Florida nursed a 1-0 lead into a 2-0 margin almost halfway through the third period, looking to win its sixth consecutive game. That looked great … and then Sidney Crosby + Kris Letang happened.

Let’s put it this way: this GIF of Crosby being frustrated is amusing, yet it doesn’t exactly tell the story of Saturday’s 3-2 overtime win for the Penguins:

Instead, Crosby grabbed his 900th point assisting on a Letang goal, and finished the night with 902 by collecting the game-tying goal and grabbing a helper on Letang’s overtime game-winner.

Crosby crossing that barrier is indeed special, even if it prompts “What if?” questions about No. 87’s health.

The resurgence of Crosby and Letang already played a big role in the Penguins going from disjointed and frustrating to sneaky and scary, so it  shouldn’t be that surprising to see them play so well.

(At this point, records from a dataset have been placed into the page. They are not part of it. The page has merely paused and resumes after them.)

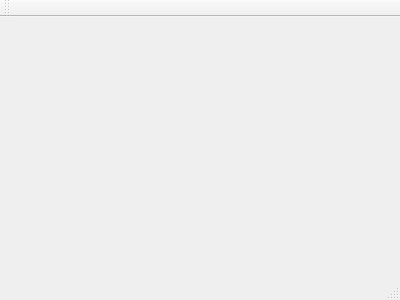
This is mainwindow.ui in qiaone/delaunay as Qt 5 draws it before an edit. The edited form follows.
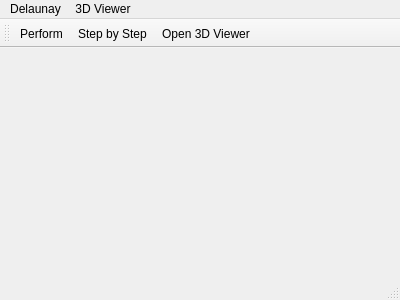
This is the edited form. Icons and pictures are not drawn.

Commit message: separate input window from the viewer

Diff of the .ui file:
```diff
--- a/mainwindow.ui
+++ b/mainwindow.ui
@@ -12,13 +12,81 @@
   <property name="windowTitle" >
    <string>MainWindow</string>
   </property>
-  <widget class="QMenuBar" name="menuBar" />
-  <widget class="QToolBar" name="mainToolBar" />
-  <widget class="QWidget" name="centralWidget" />
-  <widget class="QStatusBar" name="statusBar" />
+  <widget class="QWidget" name="centralWidget"/>
+  <widget class="QMenuBar" name="menuBar">
+   <property name="geometry">
+    <rect>
+     <x>0</x>
+     <y>0</y>
+     <width>400</width>
+     <height>23</height>
+    </rect>
+   </property>
+   <widget class="QMenu" name="menuDelaunay">
+    <property name="title">
+     <string>Delaunay</string>
+    </property>
+    <addaction name="actionPerform"/>
+    <addaction name="actionStep_by_Step"/>
+   </widget>
+   <widget class="QMenu" name="menuViewer">
+    <property name="title">
+     <string>3D Viewer</string>
+    </property>
+    <addaction name="actionOpen_3D_Viewer"/>
+   </widget>
+   <addaction name="menuDelaunay"/>
+   <addaction name="menuViewer"/>
+  </widget>
+  <widget class="QToolBar" name="mainToolBar">
+   <property name="iconSize">
+    <size>
+     <width>64</width>
+     <height>64</height>
+    </size>
+   </property>
+   <attribute name="toolBarArea">
+    <enum>TopToolBarArea</enum>
+   </attribute>
+   <attribute name="toolBarBreak">
+    <bool>false</bool>
+   </attribute>
+   <addaction name="actionPerform"/>
+   <addaction name="actionStep_by_Step"/>
+   <addaction name="actionOpen_3D_Viewer"/>
+  </widget>
+  <widget class="QStatusBar" name="statusBar"/>
+  <action name="actionPerform">
+   <property name="icon">
+    <iconset resource="resource.qrc">
+     <normaloff>:/Img/delaunay.png</normaloff>:/Img/delaunay.png</iconset>
+   </property>
+   <property name="text">
+    <string>Perform</string>
+   </property>
+  </action>
+  <action name="actionOpen_3D_Viewer">
+   <property name="icon">
+    <iconset resource="resource.qrc">
+     <normaloff>:/Img/viewer.png</normaloff>:/Img/viewer.png</iconset>
+   </property>
+   <property name="text">
+    <string>Open 3D Viewer</string>
+   </property>
+  </action>
+  <action name="actionStep_by_Step">
+   <property name="icon">
+    <iconset resource="resource.qrc">
+     <normaloff>:/Img/step.png</normaloff>:/Img/step.png</iconset>
+   </property>
+   <property name="text">
+    <string>Step by Step</string>
+   </property>
+  </action>
  </widget>
- <layoutDefault spacing="6" margin="11" />
- <pixmapfunction></pixmapfunction>
- <resources/>
+ <layoutdefault spacing="6" margin="11"/>
+ <resources>
+  <include location="resource.qrc"/>
+ </resources>
  <connections/>
 </ui>
```
Left out of the diff: 7 changed lines with no effect on the pictures. The commit also changes 12 other files.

Doing so in such brisk order is a little bewildering, however.